The Coast Guard has hired a contractor to clean and repair a rat-infested fishing vessel even after Sen. Mark Begich, D-Alaska, urged that the rogue ship be instead sunk.
The contractor will tow the Bangun Perkasa out to sea from Dutch Harbor, NBC affiliate KTUU reported Wednesday. Traps and poison will be used on the rats.
On Tuesday, Begich wrote to the Coast Guard's commandant, saying that sinking the Bangun Perkasa would send a clear signal that "pirate" fishing is unacceptable to the United States, and won't be tolerated.
A Coast Guard spokeswoman in Alaska, Sara Francis, said a decision about what to do with the vessel would be made by NOAA Fisheries.

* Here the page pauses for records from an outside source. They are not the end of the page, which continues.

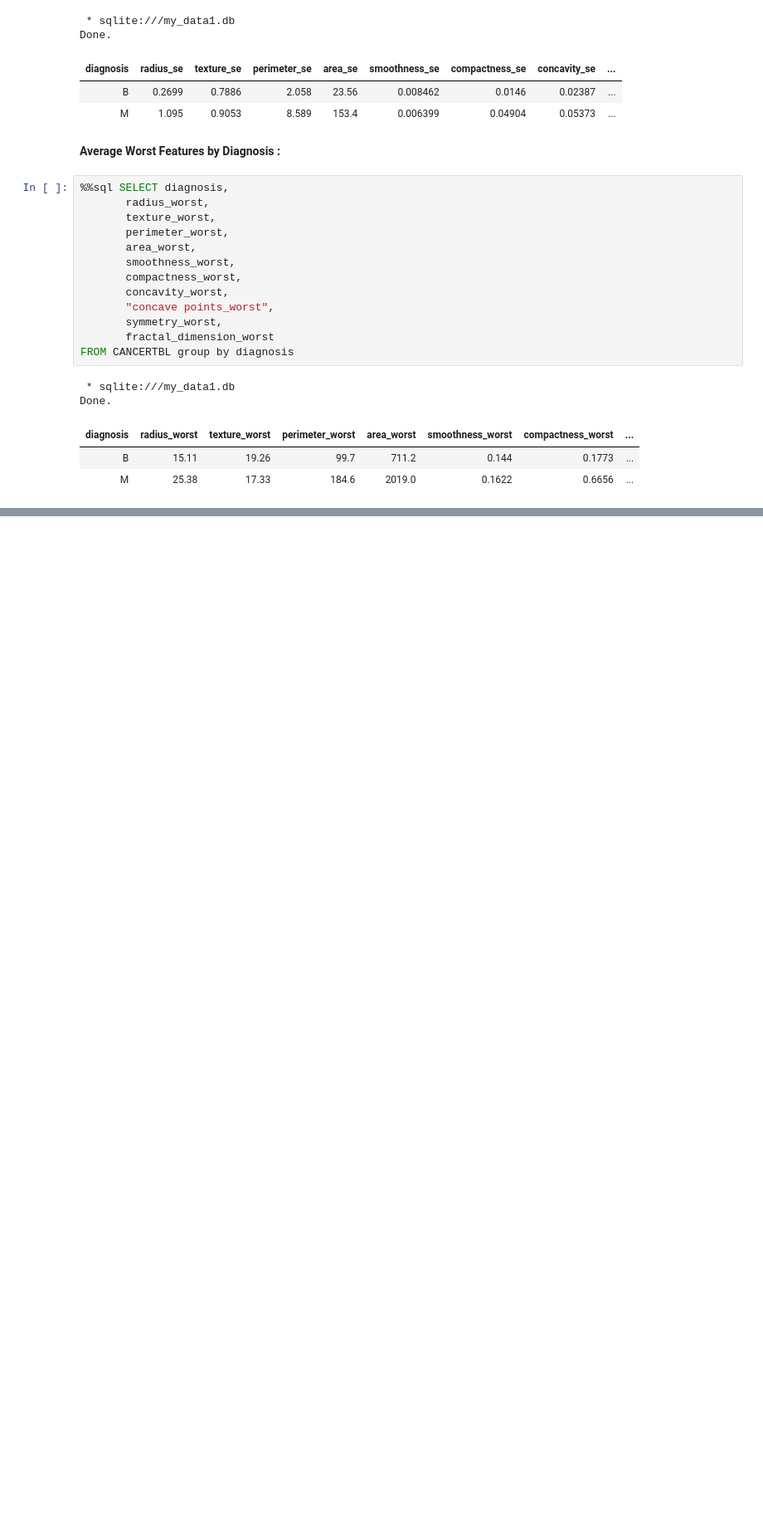
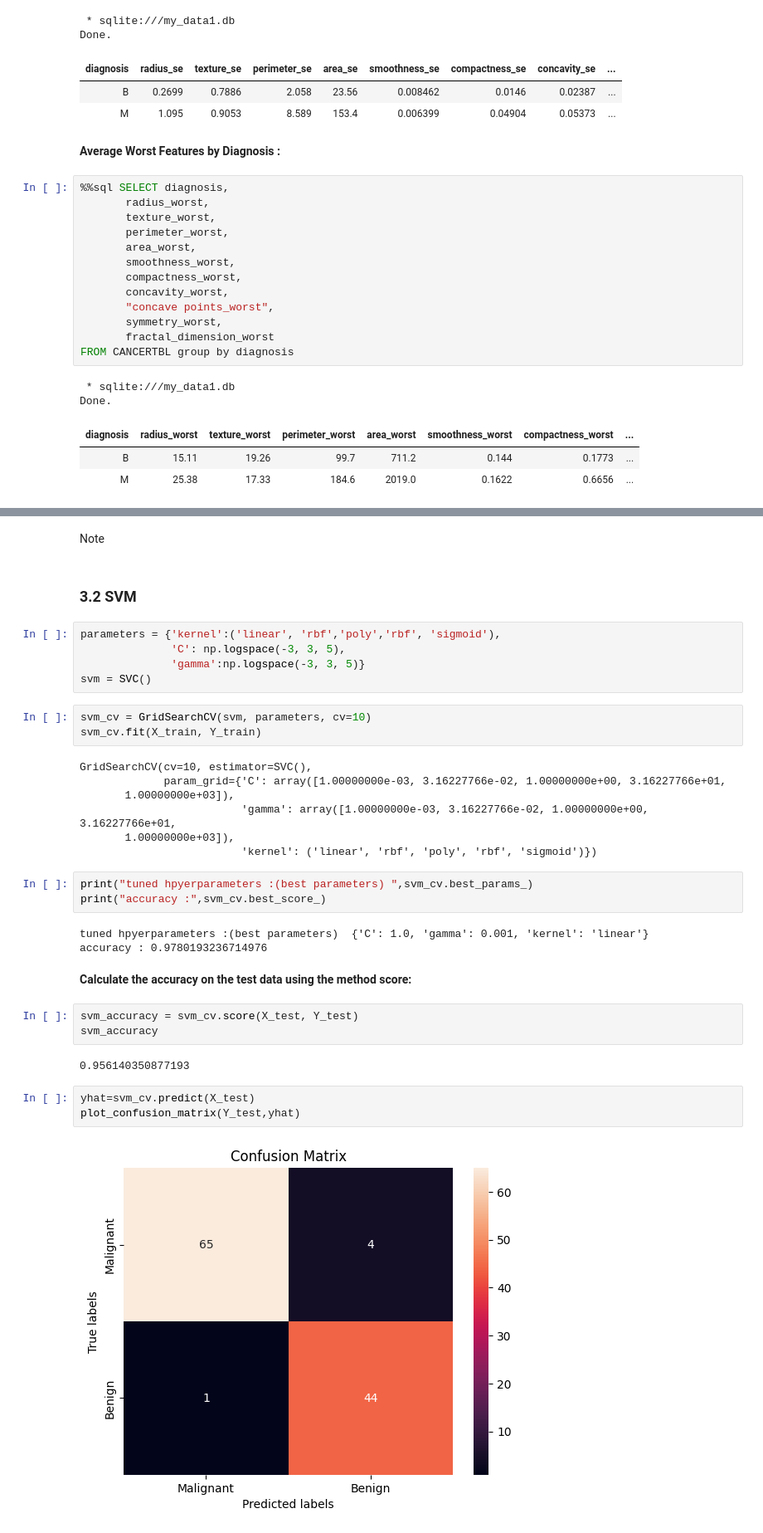
Before and after one commit to Abderrahmane-Chafi/Breast-Cancer-Classification, a Jupyter notebook: notebook287babc4fe.ipynb, the cells around one changed output, grey strips where cells are left out. Shown: that part at 83% size. Drawn from its saved outputs; the diff is of its cells as text; blank space fills up the shorter version.

```diff
--- a/notebook287babc4fe.ipynb
+++ b/notebook287babc4fe.ipynb
@@ -296,0 +400,37 @@ plt.show()
+# %% [markdown]
+Note
+# %% [markdown]
+### 3.2 SVM
+# %%
+parameters = {'kernel':('linear', 'rbf','poly','rbf', 'sigmoid'),
+              'C': np.logspace(-3, 3, 5),
+              'gamma':np.logspace(-3, 3, 5)}
+svm = SVC()
+# %%
+svm_cv = GridSearchCV(svm, parameters, cv=10)
+svm_cv.fit(X_train, Y_train)
+# %% [output]
+GridSearchCV(cv=10, estimator=SVC(),
+             param_grid={'C': array([1.00000000e-03, 3.16227766e-02, 1.00000000e+00, 3.16227766e+01,
+       1.00000000e+03]),
+                         'gamma': array([1.00000000e-03, 3.16227766e-02, 1.00000000e+00, 3.16227766e+01,
+       1.00000000e+03]),
+                         'kernel': ('linear', 'rbf', 'poly', 'rbf', 'sigmoid')})
+# %%
+print("tuned hpyerparameters :(best parameters) ",svm_cv.best_params_)
+print("accuracy :",svm_cv.best_score_)
+# %% [output]
+tuned hpyerparameters :(best parameters)  {'C': 1.0, 'gamma': 0.001, 'kernel': 'linear'}
+accuracy : 0.9780193236714976
+# %% [markdown]
+**Calculate the accuracy on the test data using the method score:**
+# %%
+svm_accuracy = svm_cv.score(X_test, Y_test)
+svm_accuracy
+# %% [output]
+0.956140350877193
+# %%
+yhat=svm_cv.predict(X_test)
+plot_confusion_matrix(Y_test,yhat)
+# %% [output]
+[figure, added]
```
Also changed, not shown: parts of 49 cells of this notebook.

A spokeswoman for that agency, Julie Speegle, said the options for how best to deal with the vessel likely wouldn't be discussed until it is brought to shore and a survey — evaluating such things as whether the ship is sea-worthy or of any value — has been completed.
The Coast Guard seized the vessel Sept. 7, about 2,600 miles southwest of Kodiak, after receiving a report that the vessel was fishing illegally with a drift net. The crew initially claimed the ship was from Indonesia, but Francis said Indonesian officials denied that.
Authorities reported finding 30 tons of squid and 30 shark carcasses on board. They also found evidence of rats. State law prevents ships with rats from entering Alaska waters. The vessel was brought three miles off Dutch Harbor Sunday.
On Monday, the 22 crew members were removed and flown to Anchorage, where federal authorities planned to question them. Francis said rat eradication efforts have since gotten under way. Plans call for using traps and poison.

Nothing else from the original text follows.